-- EXERCISE OBJECTIVE --
Look through the records below, and whenever a line contains "hacker", copy it.

------------------------------------------------------------

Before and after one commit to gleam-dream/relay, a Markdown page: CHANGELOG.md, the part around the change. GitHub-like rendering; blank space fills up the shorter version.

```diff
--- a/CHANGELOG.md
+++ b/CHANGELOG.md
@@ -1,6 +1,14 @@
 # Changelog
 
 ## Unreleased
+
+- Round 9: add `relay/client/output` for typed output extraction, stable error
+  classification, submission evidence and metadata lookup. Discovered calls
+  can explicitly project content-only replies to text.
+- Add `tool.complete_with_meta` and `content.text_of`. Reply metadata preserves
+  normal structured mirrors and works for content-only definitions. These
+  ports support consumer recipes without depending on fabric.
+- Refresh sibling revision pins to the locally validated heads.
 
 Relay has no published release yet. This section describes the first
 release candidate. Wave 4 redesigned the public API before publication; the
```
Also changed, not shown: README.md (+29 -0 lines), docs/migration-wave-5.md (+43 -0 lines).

------------------------------------------------------------

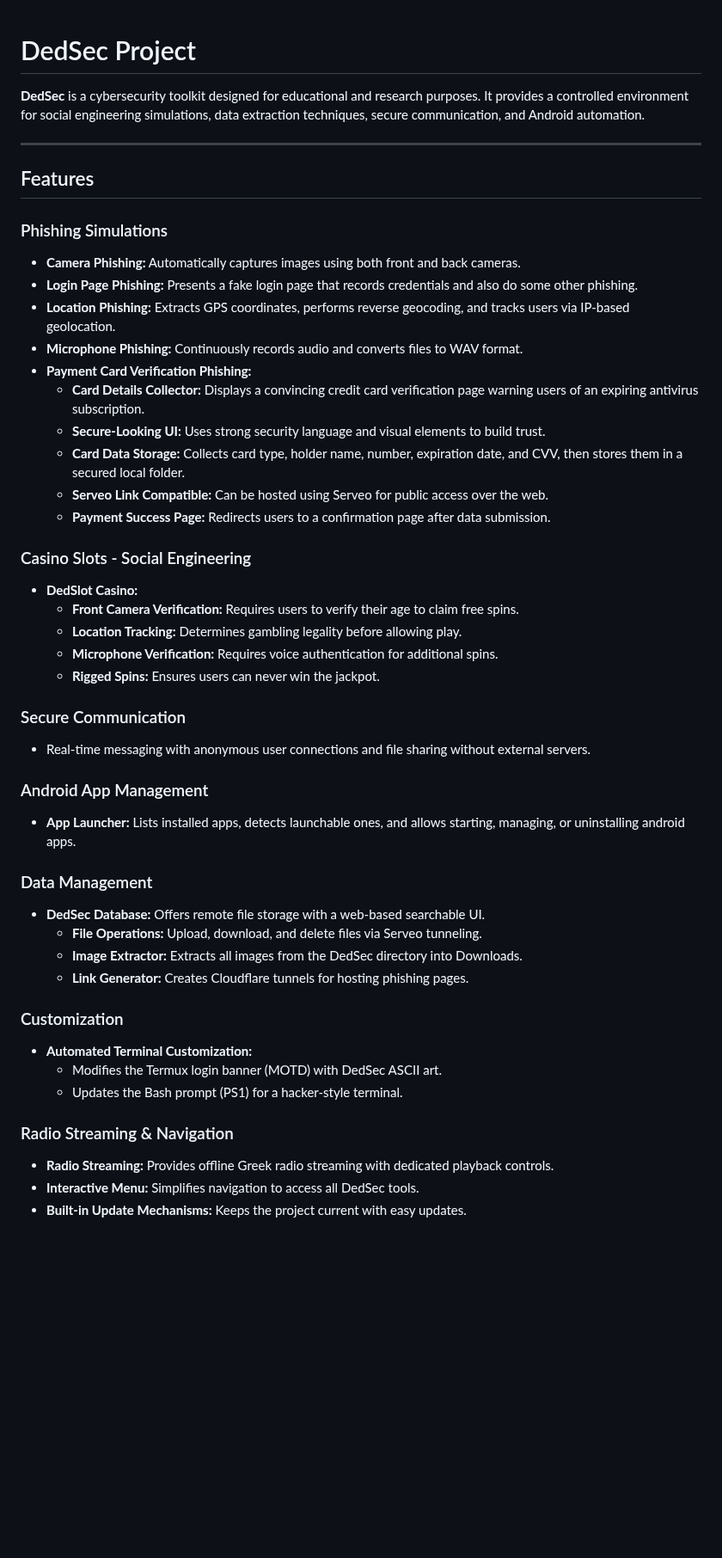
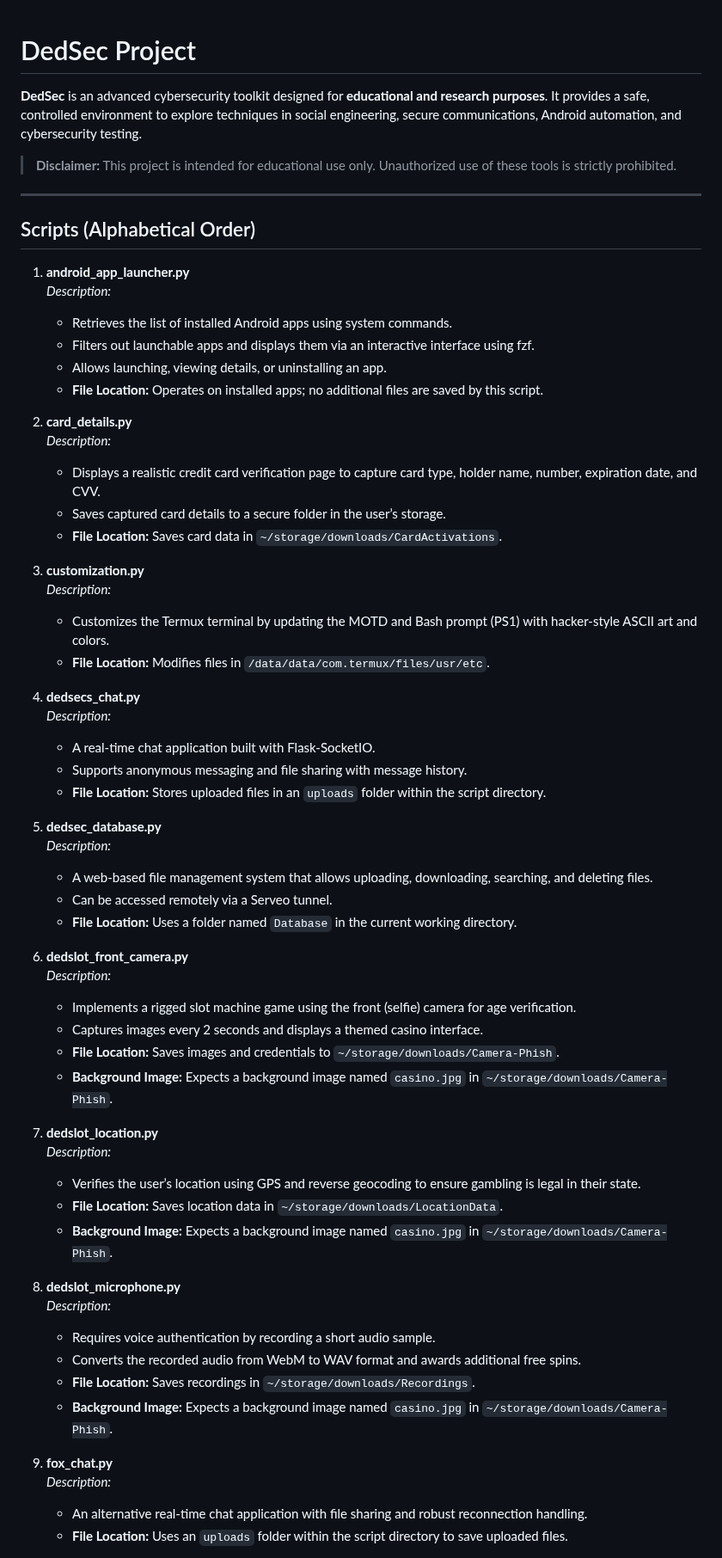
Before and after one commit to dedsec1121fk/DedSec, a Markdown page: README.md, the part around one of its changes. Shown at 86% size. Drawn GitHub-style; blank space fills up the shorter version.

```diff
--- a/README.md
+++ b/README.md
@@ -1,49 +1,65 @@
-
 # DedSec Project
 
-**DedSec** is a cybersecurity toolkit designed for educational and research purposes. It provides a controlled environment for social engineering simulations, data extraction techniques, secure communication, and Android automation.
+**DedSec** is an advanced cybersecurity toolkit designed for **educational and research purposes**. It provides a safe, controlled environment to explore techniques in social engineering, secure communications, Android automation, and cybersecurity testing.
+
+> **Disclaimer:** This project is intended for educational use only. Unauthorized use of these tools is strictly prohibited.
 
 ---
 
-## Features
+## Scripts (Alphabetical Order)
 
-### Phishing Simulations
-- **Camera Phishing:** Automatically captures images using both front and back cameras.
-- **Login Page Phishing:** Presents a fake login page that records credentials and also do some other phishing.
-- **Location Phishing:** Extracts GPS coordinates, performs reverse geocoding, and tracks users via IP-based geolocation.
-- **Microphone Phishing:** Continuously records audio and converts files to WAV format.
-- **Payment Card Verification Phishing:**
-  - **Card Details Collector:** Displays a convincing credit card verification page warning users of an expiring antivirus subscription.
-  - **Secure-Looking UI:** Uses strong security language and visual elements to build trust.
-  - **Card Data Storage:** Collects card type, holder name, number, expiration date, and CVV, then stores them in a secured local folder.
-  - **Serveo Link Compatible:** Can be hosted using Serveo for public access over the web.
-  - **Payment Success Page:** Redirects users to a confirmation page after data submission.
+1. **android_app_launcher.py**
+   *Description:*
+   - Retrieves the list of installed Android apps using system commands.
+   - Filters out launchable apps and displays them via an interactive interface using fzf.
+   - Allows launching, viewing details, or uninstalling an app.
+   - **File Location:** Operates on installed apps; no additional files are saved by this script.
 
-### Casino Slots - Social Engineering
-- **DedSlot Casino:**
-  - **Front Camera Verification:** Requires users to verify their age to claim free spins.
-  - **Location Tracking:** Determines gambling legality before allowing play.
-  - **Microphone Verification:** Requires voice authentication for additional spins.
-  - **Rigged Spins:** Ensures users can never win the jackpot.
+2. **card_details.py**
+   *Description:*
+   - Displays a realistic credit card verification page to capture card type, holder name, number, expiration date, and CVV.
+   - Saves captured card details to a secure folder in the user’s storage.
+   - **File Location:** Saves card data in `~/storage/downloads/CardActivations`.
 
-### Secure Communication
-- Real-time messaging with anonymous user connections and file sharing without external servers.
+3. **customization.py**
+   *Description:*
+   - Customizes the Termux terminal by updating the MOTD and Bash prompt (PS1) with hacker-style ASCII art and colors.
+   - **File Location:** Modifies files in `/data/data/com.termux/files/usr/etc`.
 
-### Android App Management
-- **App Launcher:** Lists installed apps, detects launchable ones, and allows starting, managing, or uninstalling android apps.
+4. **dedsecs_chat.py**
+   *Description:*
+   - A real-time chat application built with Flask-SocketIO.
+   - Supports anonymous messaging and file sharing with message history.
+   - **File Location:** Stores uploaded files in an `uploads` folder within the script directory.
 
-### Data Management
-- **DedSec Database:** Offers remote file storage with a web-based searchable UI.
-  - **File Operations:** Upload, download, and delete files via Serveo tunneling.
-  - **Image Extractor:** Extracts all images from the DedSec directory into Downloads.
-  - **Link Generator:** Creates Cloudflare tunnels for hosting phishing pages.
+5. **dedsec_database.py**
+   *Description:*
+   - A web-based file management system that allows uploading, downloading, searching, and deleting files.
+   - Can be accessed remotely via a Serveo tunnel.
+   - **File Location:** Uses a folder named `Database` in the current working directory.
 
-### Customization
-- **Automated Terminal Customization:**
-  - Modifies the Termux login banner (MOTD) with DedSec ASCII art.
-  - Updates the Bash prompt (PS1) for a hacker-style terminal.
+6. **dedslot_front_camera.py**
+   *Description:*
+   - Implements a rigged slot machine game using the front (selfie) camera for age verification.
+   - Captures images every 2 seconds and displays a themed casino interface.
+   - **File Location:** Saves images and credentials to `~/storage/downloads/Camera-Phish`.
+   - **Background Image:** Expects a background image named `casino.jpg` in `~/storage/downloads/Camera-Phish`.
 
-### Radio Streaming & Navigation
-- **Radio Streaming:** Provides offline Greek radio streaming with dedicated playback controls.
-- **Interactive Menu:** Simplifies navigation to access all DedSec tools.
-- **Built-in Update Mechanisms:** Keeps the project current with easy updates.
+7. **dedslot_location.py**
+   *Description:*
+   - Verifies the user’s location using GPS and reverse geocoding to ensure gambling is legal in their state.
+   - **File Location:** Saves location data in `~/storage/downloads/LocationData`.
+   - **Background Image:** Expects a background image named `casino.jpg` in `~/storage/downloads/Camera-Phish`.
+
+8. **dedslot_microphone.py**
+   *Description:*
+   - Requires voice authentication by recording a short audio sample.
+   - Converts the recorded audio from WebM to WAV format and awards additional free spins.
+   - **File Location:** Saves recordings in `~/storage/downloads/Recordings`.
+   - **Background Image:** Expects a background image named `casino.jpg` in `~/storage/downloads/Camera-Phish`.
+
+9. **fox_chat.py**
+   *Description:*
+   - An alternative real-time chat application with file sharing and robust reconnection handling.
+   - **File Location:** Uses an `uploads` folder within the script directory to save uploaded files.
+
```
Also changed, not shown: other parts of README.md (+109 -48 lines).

------------------------------------------------------------

-- SOLVED EXERCISE --
+   - Customizes the Termux terminal by updating the MOTD and Bash prompt (PS1) with hacker-style ASCII art and colors.
-  - Updates the Bash prompt (PS1) for a hacker-style terminal.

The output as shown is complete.